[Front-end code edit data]
•••

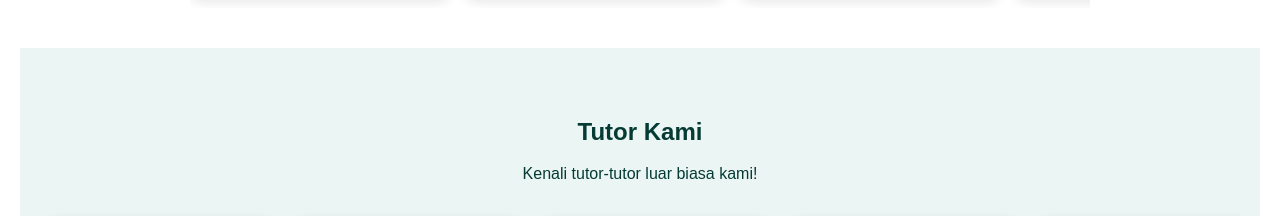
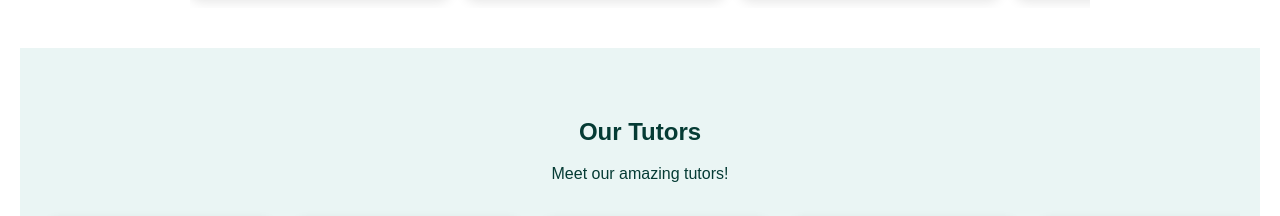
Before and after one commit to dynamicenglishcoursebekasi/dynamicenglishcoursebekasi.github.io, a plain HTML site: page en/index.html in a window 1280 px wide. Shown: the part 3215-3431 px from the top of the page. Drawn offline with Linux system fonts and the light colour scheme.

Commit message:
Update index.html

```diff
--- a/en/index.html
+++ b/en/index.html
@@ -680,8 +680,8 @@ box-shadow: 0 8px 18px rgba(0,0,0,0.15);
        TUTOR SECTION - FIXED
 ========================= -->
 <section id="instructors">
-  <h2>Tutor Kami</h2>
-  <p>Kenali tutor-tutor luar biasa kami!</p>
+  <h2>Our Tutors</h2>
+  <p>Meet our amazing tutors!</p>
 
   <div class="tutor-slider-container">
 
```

•••

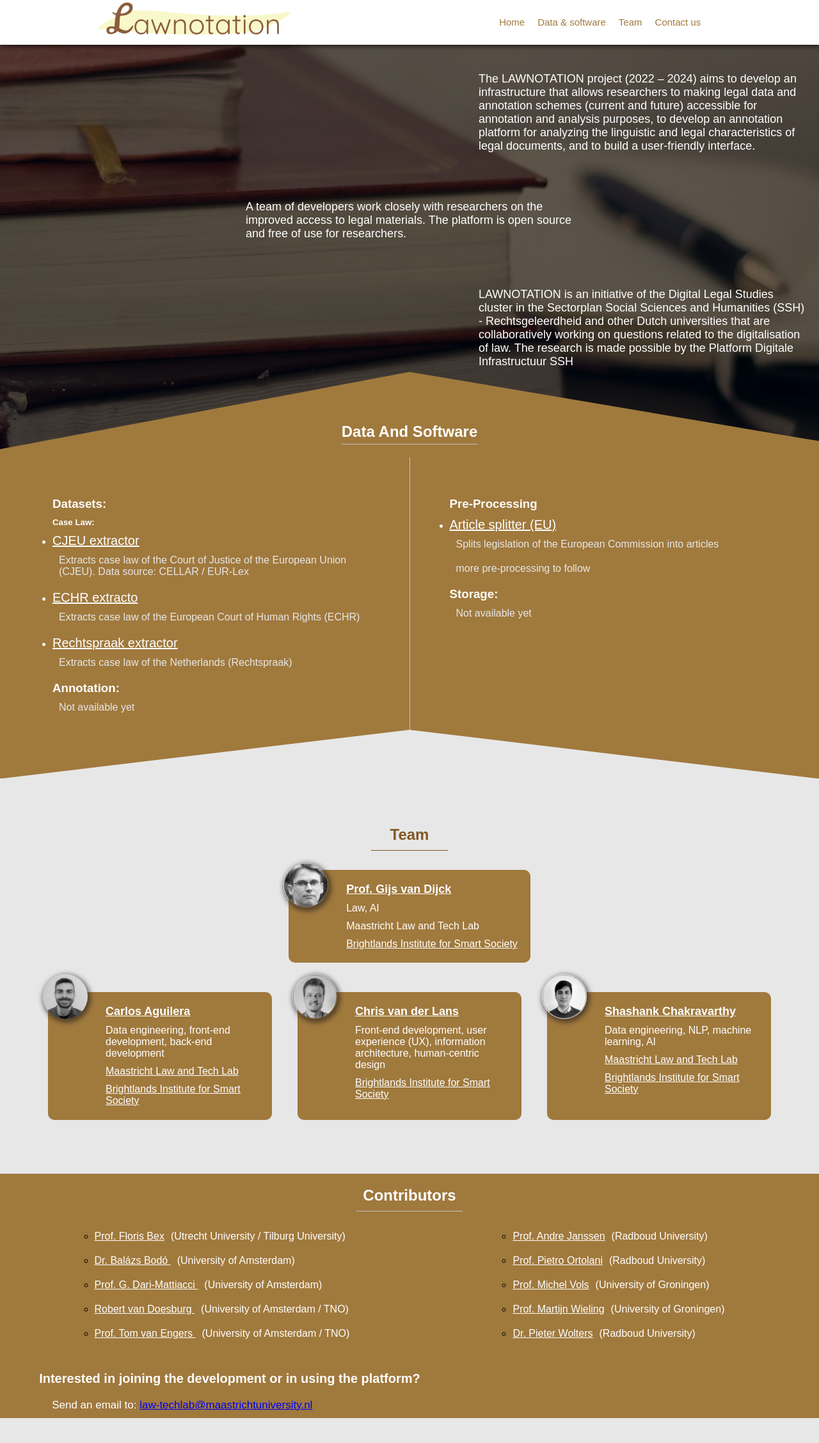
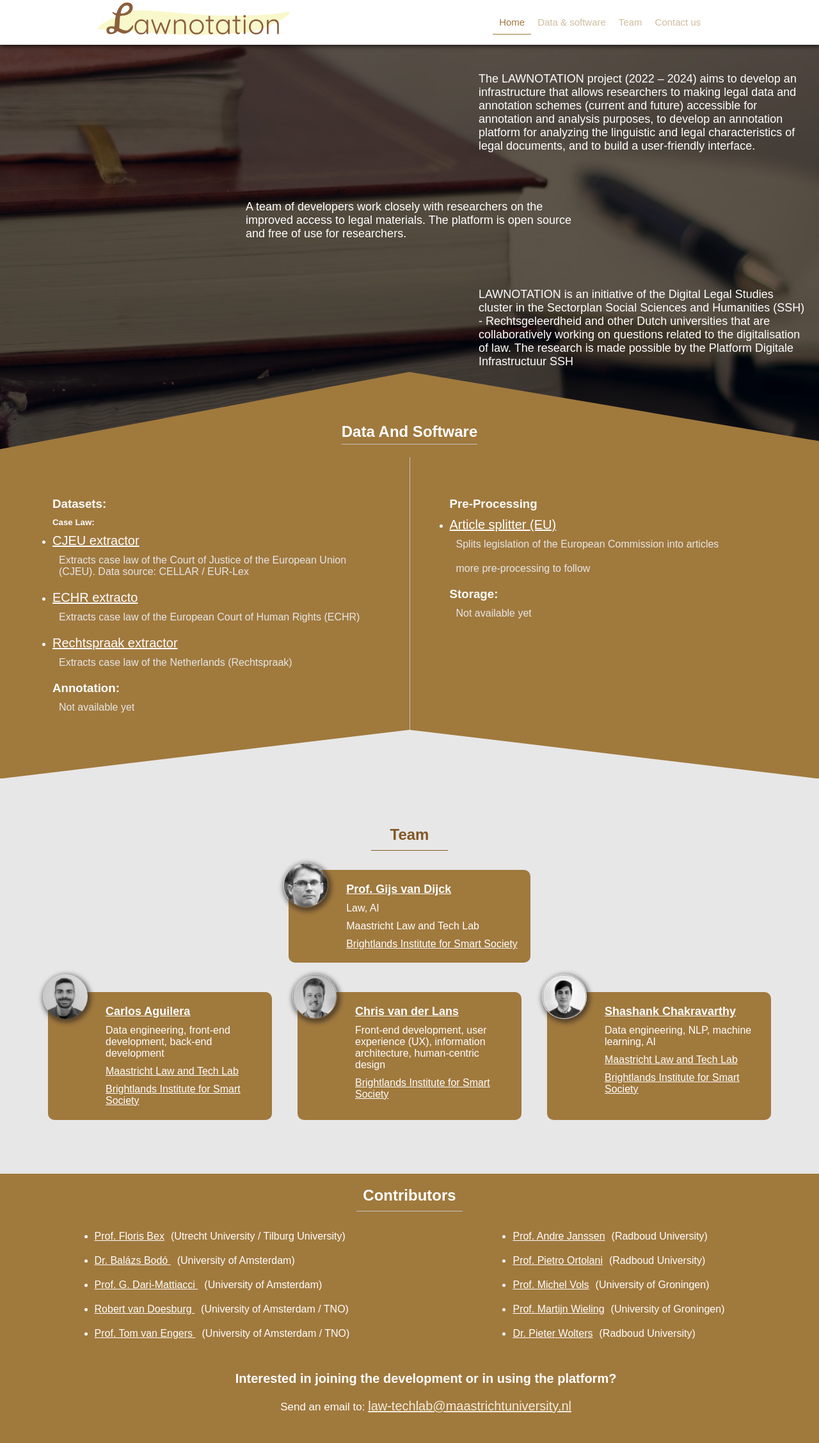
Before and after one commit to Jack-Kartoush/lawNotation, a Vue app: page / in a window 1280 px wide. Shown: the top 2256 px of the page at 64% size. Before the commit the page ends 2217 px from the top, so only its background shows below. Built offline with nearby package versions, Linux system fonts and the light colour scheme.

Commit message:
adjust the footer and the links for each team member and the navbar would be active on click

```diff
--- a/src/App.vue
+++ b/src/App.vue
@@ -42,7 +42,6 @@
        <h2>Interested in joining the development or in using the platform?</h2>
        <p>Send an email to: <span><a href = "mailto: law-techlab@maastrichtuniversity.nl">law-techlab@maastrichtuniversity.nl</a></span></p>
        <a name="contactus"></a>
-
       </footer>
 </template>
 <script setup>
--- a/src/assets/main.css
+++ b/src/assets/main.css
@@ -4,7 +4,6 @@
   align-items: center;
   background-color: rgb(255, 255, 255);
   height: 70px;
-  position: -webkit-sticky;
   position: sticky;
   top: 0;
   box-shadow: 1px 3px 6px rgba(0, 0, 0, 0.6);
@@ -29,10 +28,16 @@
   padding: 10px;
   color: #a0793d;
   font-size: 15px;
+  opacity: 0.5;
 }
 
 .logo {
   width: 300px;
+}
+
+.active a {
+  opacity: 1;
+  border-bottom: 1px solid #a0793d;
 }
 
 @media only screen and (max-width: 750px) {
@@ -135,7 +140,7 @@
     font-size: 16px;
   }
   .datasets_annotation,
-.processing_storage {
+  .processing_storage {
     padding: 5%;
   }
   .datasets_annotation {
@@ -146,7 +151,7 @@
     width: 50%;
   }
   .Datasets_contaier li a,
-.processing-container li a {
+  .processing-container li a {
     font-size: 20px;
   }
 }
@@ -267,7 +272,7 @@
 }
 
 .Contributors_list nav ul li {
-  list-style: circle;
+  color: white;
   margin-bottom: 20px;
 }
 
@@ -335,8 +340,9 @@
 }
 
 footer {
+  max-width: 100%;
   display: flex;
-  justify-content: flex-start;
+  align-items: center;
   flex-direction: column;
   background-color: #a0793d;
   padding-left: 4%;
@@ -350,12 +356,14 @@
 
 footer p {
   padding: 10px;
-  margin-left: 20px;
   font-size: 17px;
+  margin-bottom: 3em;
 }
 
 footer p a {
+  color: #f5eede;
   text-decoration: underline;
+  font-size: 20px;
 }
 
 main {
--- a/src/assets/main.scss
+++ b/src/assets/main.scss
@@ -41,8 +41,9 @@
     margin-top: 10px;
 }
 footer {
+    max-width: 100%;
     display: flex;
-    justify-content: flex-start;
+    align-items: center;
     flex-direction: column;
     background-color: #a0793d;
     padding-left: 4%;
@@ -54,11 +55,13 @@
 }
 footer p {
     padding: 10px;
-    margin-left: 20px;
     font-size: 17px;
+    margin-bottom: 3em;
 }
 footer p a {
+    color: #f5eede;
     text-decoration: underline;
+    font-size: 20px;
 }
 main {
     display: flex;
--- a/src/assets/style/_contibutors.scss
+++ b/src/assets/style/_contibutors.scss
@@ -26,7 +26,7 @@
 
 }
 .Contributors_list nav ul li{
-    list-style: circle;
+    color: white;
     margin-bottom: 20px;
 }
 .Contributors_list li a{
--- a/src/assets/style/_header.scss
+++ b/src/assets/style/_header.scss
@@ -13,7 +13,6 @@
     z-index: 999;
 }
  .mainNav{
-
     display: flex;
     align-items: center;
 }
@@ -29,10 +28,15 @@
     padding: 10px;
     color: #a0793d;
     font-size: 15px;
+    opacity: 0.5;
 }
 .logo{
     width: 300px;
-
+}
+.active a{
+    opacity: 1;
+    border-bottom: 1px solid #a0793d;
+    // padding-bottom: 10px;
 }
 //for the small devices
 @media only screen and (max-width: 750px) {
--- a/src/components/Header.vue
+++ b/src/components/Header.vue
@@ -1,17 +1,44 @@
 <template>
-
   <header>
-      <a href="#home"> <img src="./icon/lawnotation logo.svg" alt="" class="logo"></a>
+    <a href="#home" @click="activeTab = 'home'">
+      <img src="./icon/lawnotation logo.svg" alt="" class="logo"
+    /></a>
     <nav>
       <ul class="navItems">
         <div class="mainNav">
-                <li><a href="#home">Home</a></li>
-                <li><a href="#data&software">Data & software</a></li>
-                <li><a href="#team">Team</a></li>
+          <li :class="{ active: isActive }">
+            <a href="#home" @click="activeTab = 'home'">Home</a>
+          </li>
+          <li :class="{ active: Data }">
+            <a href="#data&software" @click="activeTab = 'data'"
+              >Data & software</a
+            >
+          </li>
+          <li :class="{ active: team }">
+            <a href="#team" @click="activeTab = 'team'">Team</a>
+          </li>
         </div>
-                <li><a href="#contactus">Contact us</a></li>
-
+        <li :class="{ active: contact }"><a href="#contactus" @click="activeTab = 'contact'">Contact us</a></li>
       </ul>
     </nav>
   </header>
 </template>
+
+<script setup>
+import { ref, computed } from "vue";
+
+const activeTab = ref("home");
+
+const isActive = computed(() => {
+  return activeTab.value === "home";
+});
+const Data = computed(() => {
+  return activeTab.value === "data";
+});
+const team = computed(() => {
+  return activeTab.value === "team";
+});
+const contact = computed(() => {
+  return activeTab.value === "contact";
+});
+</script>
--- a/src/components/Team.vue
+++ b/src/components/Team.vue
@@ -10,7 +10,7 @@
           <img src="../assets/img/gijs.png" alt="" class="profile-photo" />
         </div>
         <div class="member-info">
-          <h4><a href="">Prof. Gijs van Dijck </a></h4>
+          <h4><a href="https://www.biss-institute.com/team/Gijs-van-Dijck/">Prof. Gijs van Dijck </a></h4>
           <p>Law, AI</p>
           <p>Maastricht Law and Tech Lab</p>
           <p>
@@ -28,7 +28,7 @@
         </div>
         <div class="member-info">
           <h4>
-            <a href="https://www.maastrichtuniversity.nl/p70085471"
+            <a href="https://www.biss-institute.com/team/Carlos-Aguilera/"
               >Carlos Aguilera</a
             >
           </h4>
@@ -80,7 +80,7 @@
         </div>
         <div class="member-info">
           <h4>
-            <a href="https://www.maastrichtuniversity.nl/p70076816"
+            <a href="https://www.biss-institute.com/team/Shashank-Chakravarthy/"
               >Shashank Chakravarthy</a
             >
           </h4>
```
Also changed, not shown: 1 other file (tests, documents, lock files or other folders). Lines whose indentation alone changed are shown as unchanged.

•••

Gather each line in the data that holds the string "value".

+  return activeTab.value === "home";
+  return activeTab.value === "data";
+  return activeTab.value === "team";
+  return activeTab.value === "contact";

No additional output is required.